Would you write out the entries below word for word, omitting the pictures?

• • • •

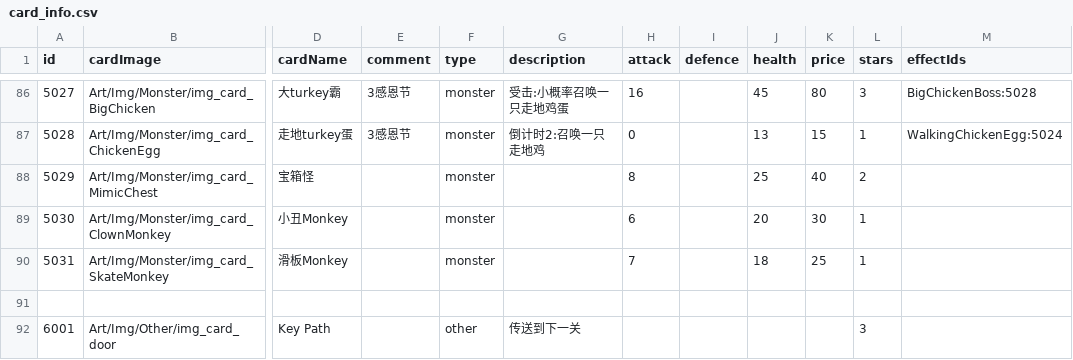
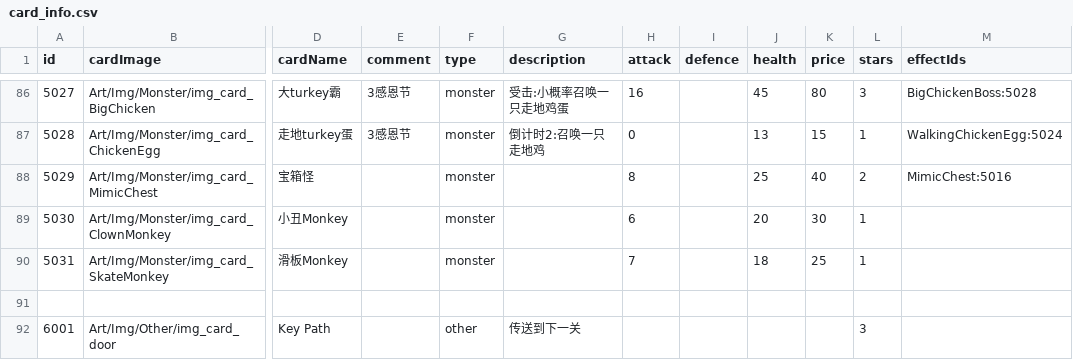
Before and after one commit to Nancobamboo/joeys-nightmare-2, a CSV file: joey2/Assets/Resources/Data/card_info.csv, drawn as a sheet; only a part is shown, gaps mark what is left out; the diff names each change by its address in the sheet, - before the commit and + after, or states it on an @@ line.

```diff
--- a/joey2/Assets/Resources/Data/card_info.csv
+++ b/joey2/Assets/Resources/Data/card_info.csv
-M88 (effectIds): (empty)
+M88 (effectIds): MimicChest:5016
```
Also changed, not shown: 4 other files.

• • • •

* Task answer:
Before and after one commit to Nancobamboo/joeys-nightmare-2, a CSV file: joey2/Assets/Resources/Data/card_info.csv, drawn as a sheet; only a part is shown, gaps mark what is left out; the diff names each change by its address in the sheet, - before the commit and + after, or states it on an @@ line.

```diff
--- a/joey2/Assets/Resources/Data/card_info.csv
+++ b/joey2/Assets/Resources/Data/card_info.csv
-M88 (effectIds): (empty)
+M88 (effectIds): MimicChest:5016
```
Also changed, not shown: 4 other files.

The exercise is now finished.